» **Input for this task**:
○ ○ ○ ○ ○

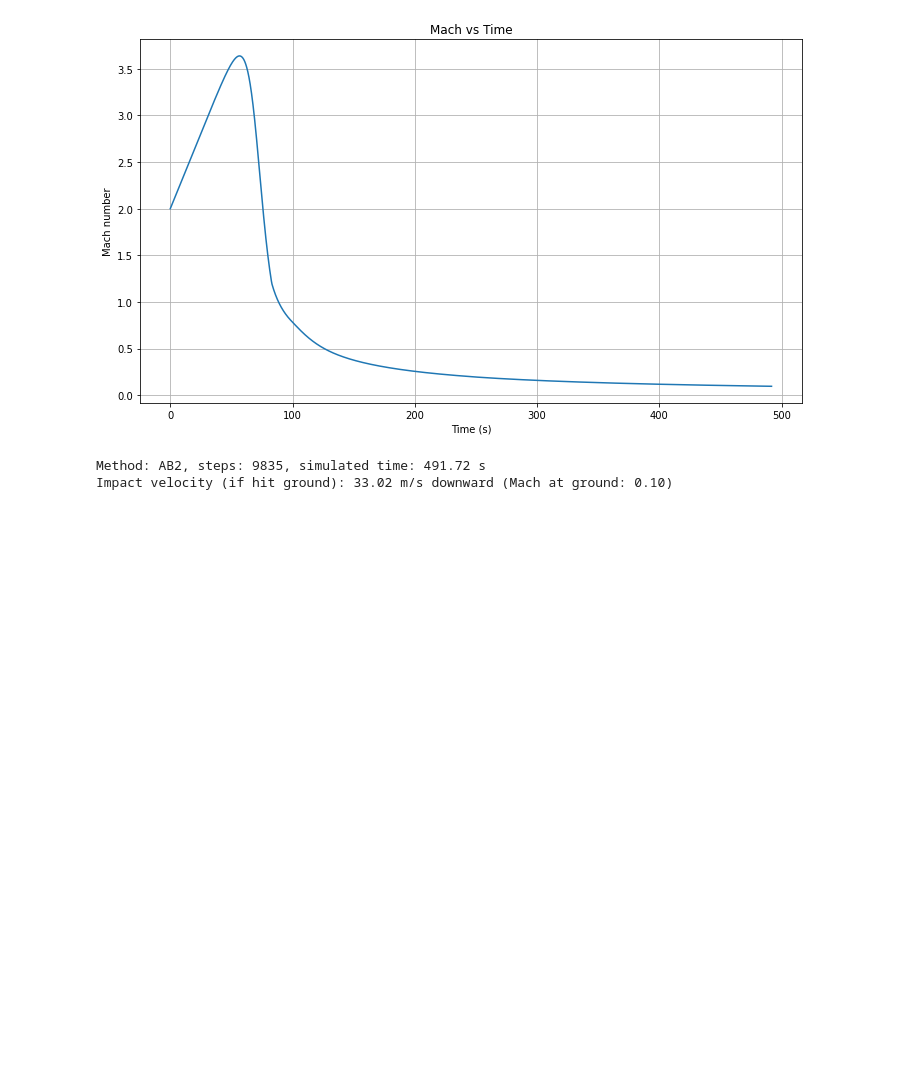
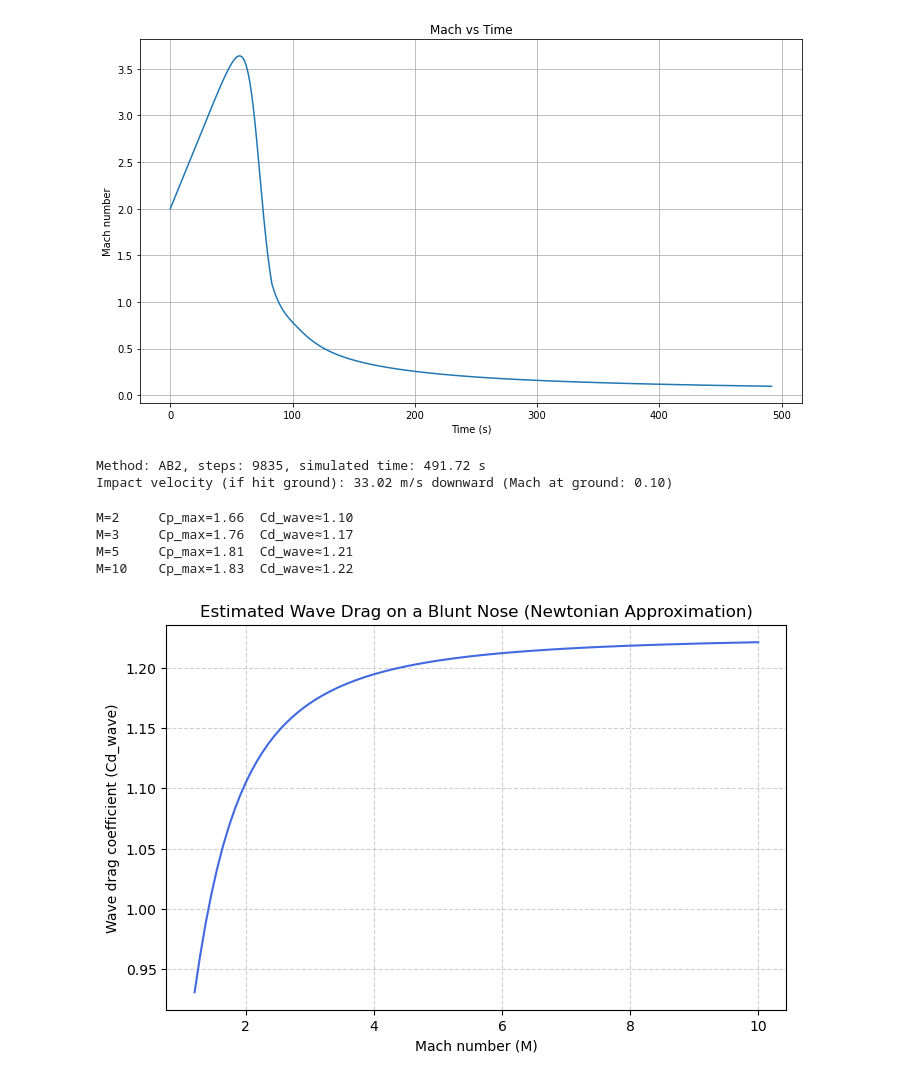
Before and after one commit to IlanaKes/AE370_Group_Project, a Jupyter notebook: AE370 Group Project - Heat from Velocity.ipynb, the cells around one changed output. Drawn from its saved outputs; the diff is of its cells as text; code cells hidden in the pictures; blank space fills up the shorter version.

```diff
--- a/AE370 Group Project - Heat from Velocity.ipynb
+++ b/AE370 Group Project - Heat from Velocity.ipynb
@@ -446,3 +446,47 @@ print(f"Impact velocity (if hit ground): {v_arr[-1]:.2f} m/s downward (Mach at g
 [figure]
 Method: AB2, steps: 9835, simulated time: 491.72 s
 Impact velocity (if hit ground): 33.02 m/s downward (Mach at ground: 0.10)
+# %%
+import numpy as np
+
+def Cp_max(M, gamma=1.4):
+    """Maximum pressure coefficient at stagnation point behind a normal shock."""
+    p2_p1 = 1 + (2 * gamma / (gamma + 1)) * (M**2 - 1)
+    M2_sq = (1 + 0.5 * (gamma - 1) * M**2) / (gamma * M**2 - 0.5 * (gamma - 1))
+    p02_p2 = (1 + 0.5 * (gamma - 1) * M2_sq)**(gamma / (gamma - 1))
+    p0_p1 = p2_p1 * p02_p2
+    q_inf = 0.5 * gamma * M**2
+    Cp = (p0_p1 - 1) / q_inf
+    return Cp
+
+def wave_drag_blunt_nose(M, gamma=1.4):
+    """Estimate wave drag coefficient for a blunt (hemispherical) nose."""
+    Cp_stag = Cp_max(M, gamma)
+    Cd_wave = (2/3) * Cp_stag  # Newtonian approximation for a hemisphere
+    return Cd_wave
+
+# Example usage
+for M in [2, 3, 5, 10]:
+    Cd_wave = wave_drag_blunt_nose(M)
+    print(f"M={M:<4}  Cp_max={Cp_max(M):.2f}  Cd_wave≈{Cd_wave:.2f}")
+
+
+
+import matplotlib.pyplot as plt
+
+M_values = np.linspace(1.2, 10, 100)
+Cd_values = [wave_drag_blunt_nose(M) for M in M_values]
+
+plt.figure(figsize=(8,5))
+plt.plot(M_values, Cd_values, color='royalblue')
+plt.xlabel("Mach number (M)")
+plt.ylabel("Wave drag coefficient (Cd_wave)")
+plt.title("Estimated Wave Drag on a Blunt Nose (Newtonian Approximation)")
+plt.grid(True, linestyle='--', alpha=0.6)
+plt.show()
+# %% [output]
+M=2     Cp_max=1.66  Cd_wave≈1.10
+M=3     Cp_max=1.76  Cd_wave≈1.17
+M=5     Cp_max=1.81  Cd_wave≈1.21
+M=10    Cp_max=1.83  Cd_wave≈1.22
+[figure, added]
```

○ ○ ○ ○ ○

» **Exercise instructions**: The expected result is every line above containing the string "ground".

» **Solution for this exercise**:
@@ -446,3 +446,47 @@ print(f"Impact velocity (if hit ground): {v_arr[-1]:.2f} m/s downward (Mach at g
 Impact velocity (if hit ground): 33.02 m/s downward (Mach at ground: 0.10)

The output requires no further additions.